US has lost over one quarter of high-tech manufacturing jobs in past decade
For the first time in history, the Asian region in 2009 spent as much on research and development in science and technology (S&T) fields as the United States, the traditional leader in high technology investment. The spending has cost American jobs because multinational companies, many of them US-based, locate more of their knowledge-intensive, research and development jobs in Asia, according to a new report by the US National Science Board. During the last decade, the United States has lost nearly three in ten high-tech manufacturing jobs.
Investments in science and technology (S&T) infrastructure are important for knowledge-intensive economies and high-paying jobs. The report states:
Over time, global S&T capabilities have grown, nowhere more so than in Asia. … Western- and Japan-based [companies] are increasingly joined … by newcomers headquartered in developing nations. In most broad aspects of S&T activities, the United States continues to maintain a position of leadership. But it has experienced a gradual erosion of its position in many specific areas.
The report finds that ten countries in Asia together invested $399 billion in S&T research and development in 2009 and spending is growing at a far more rapid rate than the US or the European Union. China’s investments are growing at a phenomenal pace, up 28% in 2010, even higher than its 22% average from previous years. Growth of R&D expenditures in the US and Japan were about 6%, in Singapore and Taiwan it was about 10%, and in South Korea 12%. (The ten countries considered are China, Japan, India, Indonesia, Malaysia, Philippines, Singapore, South Korea, Taiwan, Thailand.)
The last decade has decimated US manufacturing employment. Due to the eight-month recession in 2001 and the eighteen-month recessions in 2007-09, the United States lost 28% of its jobs in high technology manufacturing since 2000, a decline of nearly 687,000 jobs. US high-technology exports, once a source of US trade surpluses, have, since 1997, turned into trade deficits, almost $100 billion in 2010.

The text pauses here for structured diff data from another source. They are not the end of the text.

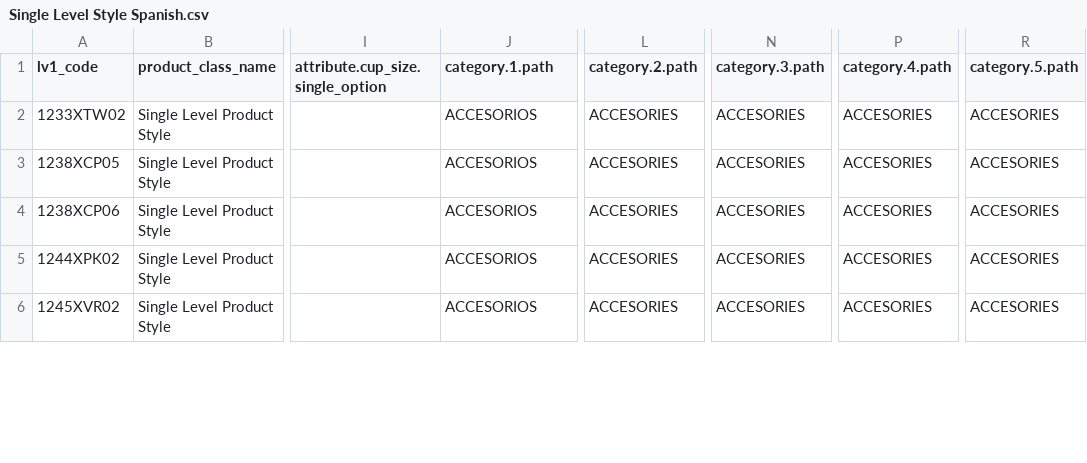
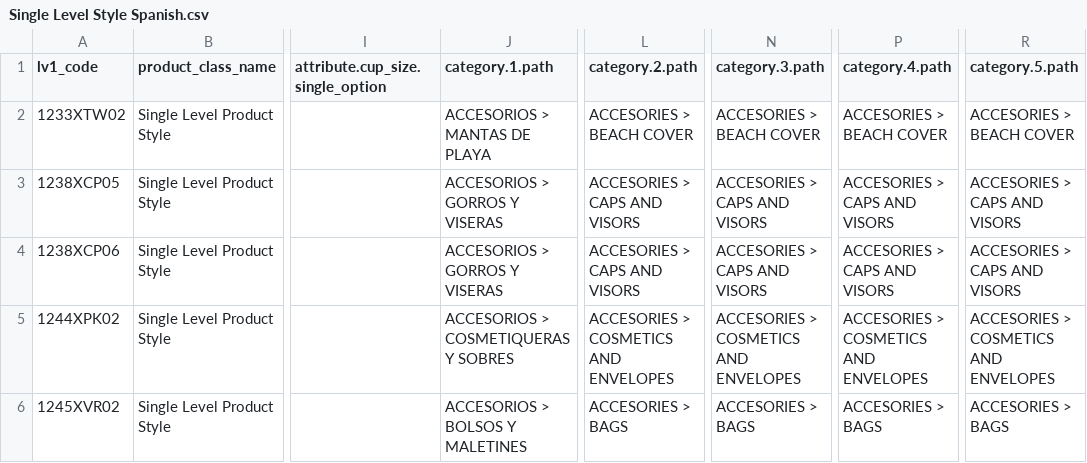
Before and after one commit to juvape/Commerce-Conect-FF, a CSV file: Archivos CSV/Summer 2018/Carga datos FF/Single Level/Single Level Style Spanish.csv, drawn as a sheet; only a part is shown, gaps mark what is left out; the diff covers the shown part only; the diff names each change by its address in the sheet, - before the commit and + after, or states it on an @@ line.

Commit message:
Actualización categorías de los accesorios

```diff
--- a/Archivos CSV/Summer 2018/Carga datos FF/Single Level/Single Level Style Spanish.csv
+++ b/Archivos CSV/Summer 2018/Carga datos FF/Single Level/Single Level Style Spanish.csv
-J2 (category.1.path): ACCESORIOS
+J2 (category.1.path): ACCESORIOS > MANTAS DE PLAYA
-L2 (category.2.path): ACCESORIES
+L2 (category.2.path): ACCESORIES > BEACH COVER
-N2 (category.3.path): ACCESORIES
+N2 (category.3.path): ACCESORIES > BEACH COVER
-P2 (category.4.path): ACCESORIES
+P2 (category.4.path): ACCESORIES > BEACH COVER
-R2 (category.5.path): ACCESORIES
+R2 (category.5.path): ACCESORIES > BEACH COVER
-J3:J4 (category.1.path): ACCESORIOS
+J3:J4 (category.1.path): ACCESORIOS > GORROS Y VISERAS
-L3:L4 (category.2.path): ACCESORIES
+L3:L4 (category.2.path): ACCESORIES > CAPS AND VISORS
-N3:N4 (category.3.path): ACCESORIES
+N3:N4 (category.3.path): ACCESORIES > CAPS AND VISORS
-P3:P4 (category.4.path): ACCESORIES
+P3:P4 (category.4.path): ACCESORIES > CAPS AND VISORS
-R3:R4 (category.5.path): ACCESORIES
+R3:R4 (category.5.path): ACCESORIES > CAPS AND VISORS
-J5 (category.1.path): ACCESORIOS
+J5 (category.1.path): ACCESORIOS > COSMETIQUERAS Y SOBRES
-L5 (category.2.path): ACCESORIES
+L5 (category.2.path): ACCESORIES > COSMETICS AND ENVELOPES
-N5 (category.3.path): ACCESORIES
+N5 (category.3.path): ACCESORIES > COSMETICS AND ENVELOPES
-P5 (category.4.path): ACCESORIES
+P5 (category.4.path): ACCESORIES > COSMETICS AND ENVELOPES
-R5 (category.5.path): ACCESORIES
+R5 (category.5.path): ACCESORIES > COSMETICS AND ENVELOPES
-J6 (category.1.path): ACCESORIOS
+J6 (category.1.path): ACCESORIOS > BOLSOS Y MALETINES
-L6 (category.2.path): ACCESORIES
+L6 (category.2.path): ACCESORIES > BAGS
-N6 (category.3.path): ACCESORIES
+N6 (category.3.path): ACCESORIES > BAGS
-P6 (category.4.path): ACCESORIES
+P6 (category.4.path): ACCESORIES > BAGS
-R6 (category.5.path): ACCESORIES
+R6 (category.5.path): ACCESORIES > BAGS
```
Also changed, not shown: 32 edited cells elsewhere in this file, Archivos CSV/High Summer 2018/Single Level/Single Level Style Spanish High Summer.csv, Archivos CSV/Spring 2018/Single Level/Single Level Style Spring Spanish.csv.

Dieter Ernst, an East-West Center specialist who has published extensively on the knowledge economy and innovation patterns in Asia, says there is a danger for America in “the possibility that the United States may lose its core economic strength in the 21st Century economy: U.S. dominance in research and development and innovation.” Ernst says knowledge workers in Silicon Valley, for example, now work directly with colleagues in Seoul, Beijing, Shanghai, Bangalore, Delhi, Hyderabad, and Taiwan’s Hsinchu Science Park, challenging the notion that the US will remain the innovation capital of the world.
There is some good news for the US. Exports of knowledge-intensive services have consistently produced a growing surplus, reaching a record $108 billion in 2008. These kinds of exports – in business, financial, and communications services and payments of royalties and fees – netted the US economy $3.6 trillion in 2010, the highest amount ever. The US high-tech manufacturing sector is also extremely productive, and becoming more so. Since 2000, output per employee has more than doubled and total output in the high-technology manufacturing industries increased from $275 billion to $386 billion in 2010 (unadjusted for inflation). “In the past decade, the flow of goods emerging from U.S. factories has risen by about a third. Factory employment has fallen by roughly the same fraction,” Adam Davidson writes in an excellent article in the Atlantic. In other words, America is producing more but with fewer employees.
To counteract these trends, the US Obama administration launched last summer the Advanced Manufacturing Partnership, a $500 million program to bring together the private sector, universities, and government to spur investment in emerging technologies. And the Commerce Department recently released “Competitiveness and Innovative Capacity of the United States,” a comprehensive report that calls for increased federal investment in basic research, education infrastructure, and manufacturing.
Whether these efforts can stem America’s loss of manufacturing jobs remains to be seen. What is certain, however, is that America will face stiff and growing competition from Asia for the technology, money and highly-trained personnel to produce the high value goods and services for the future global marketplace.